The aim of the project is to develop a novel approach, which will allow us to use remotely sensed spectral information to infer leaf traits on a watershed scale. Relationships between chemical composition of leaf pigments and remotely sensed spectral traits are based on classical data from more than two decades ago. Technologies have progressed, resolution of biogeochemical analytics has increased, remote sensing detectors have improved, but these classical data and relationships have not yet been updated. In the proposed project, we plan to first, measure the spectral data (e.g., hemispherical, conical) of leaf and canopy traits in the field, second describe and identify individual leaf pigments using liquid chromatography coupled to light detectors, and then establish relationships between the two based on their absorption spectra.

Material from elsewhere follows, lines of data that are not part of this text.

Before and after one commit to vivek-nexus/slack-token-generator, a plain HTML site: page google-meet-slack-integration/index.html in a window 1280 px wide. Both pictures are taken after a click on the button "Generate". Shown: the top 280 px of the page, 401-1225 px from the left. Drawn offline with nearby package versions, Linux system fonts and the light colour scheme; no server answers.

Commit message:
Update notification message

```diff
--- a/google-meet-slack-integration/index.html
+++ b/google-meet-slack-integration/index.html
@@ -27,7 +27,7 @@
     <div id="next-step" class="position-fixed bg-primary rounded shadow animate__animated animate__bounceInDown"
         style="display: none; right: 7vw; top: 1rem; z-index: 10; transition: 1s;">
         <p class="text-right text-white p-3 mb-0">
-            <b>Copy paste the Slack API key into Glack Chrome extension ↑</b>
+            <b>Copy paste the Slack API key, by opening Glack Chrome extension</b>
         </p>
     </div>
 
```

More than two decades ago, the classical relationships between plant pigment chemical composition and remotely sensed spectral properties have been established. Thanks to technological advancements since then, precision of biogeochemical tools and remote sensing detectors improved significantly, but the relationships have not yet been updated. Today, chromatography combined with mass spectrometry allows the identification of yet unknown pigments, and other biosynthetic precursor and successor coloring molecules, even in complex mixtures. The aim of the proposed project is to improve correlation and relationships between chemical data and remote sensed traits, integrating analytical advances made in plant biogeochemistry and remote sensing. The expected overall outcome would be that remotely sensed spectral information could be used to infer plant traits on a watershed scale.
Monitor pigment development during the growing season for individual trees

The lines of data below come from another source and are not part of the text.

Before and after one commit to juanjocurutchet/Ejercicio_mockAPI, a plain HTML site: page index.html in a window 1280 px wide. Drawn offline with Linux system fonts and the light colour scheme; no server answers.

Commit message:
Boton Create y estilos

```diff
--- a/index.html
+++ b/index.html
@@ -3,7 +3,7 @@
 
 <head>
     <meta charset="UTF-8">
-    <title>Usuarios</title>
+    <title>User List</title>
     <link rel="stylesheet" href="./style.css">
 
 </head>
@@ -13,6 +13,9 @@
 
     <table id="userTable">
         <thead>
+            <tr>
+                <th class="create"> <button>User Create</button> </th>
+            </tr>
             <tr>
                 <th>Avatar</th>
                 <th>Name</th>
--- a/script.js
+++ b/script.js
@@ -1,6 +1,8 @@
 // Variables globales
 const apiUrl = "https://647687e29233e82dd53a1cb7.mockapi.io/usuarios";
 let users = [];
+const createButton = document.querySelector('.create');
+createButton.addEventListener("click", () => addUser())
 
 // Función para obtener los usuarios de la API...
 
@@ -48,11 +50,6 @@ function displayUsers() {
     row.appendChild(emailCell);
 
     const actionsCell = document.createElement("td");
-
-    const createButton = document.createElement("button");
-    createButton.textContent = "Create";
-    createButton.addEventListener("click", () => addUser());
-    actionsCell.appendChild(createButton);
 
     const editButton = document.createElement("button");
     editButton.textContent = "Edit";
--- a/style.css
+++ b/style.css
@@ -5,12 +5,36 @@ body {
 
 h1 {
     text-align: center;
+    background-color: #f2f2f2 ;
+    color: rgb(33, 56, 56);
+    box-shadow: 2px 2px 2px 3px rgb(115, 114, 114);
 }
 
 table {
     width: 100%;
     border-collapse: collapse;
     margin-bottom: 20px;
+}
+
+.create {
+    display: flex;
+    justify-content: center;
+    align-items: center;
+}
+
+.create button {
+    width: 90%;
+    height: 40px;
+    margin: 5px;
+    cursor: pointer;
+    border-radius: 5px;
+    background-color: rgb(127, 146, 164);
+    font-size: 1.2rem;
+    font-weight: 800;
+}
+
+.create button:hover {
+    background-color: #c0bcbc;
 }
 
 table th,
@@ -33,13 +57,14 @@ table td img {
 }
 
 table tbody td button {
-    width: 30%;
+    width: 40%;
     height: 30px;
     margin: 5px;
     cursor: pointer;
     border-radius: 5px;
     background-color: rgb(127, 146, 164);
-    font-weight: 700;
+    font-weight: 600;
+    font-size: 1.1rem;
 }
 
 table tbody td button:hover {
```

Leaves of easily accessible beech trees in the Irchel Park will be sampled multiple times during the whole growing season over all phenological stages. During the days of sampling, a drone equipped with spectral sensor will determine the field spectral data. In the laboratory, we will measure spectral reflectance and pigment composition of the collected leaves. Further, spectral reflectance will be determined after removal of the wax layer for every third sample in order to determine the specular behavior and influence on the spectral data by the cuticle (eg wax layer). The data will be compiled and a first attempt will be made to compare known spectral correlations of chemical and remote sensing data (both, literature and model based), added by yet not included/assessed pigments. This will allow to derive new relationships, at least for one tree from one tree species.

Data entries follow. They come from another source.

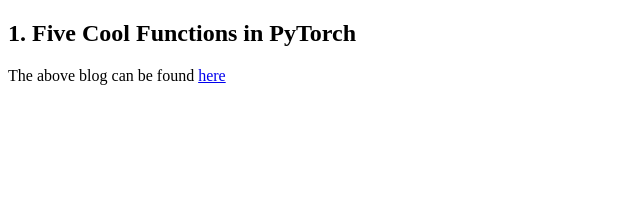
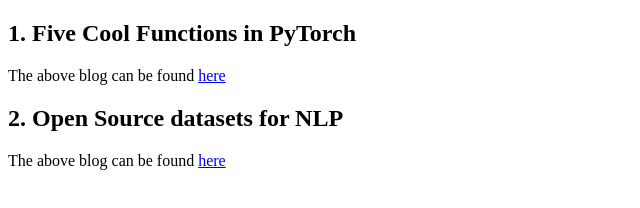
Before and after one commit to KarthikG1729/karthikg1729.github.io, a plain HTML site: page Blogs.html in a window 1280 px wide. Shown: the whole page, without its empty margins (0-640 px from the left). Drawn offline with Linux system fonts and the light colour scheme.

Commit message:
Added a blog

```diff
--- a/Blogs.html
+++ b/Blogs.html
@@ -7,5 +7,8 @@
 <body>
 <h2> 1. Five Cool Functions in PyTorch</h2>
 <p> The above blog can be found <a href = "https://medium.com/p/179ab010d5c0">here </a></p>
+
+<h2> 2. Open Source datasets for NLP</h2>
+<p> The above blog can be found <a href = "https://medium.com/krtrimaiq-cognitive-solutions/open-source-datasets-for-nlp-1803462f55ed">here </a></p>
 </body>
 </html>
```
Also changed, not shown: 1 other file.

Verify new relationships with several tree species
Samples will be collected and spectral data and chemical composition will be compared once (Laegern) or monthly (Irchel Park) during the growing season for beech and three additional tree species to determine transferability of obtained data to different growing seasons and different tree species with different pigment and wax compositions. Improvements of the relationships will be made and tree species-specific differences will be identified, expanded to Laegern, Irchel Park and potentially another URPP site. Ideally, we would be able to compare biogeochemical and spectral information also to genetic information from the same, identical leaf material data from Kentaro Shimizu.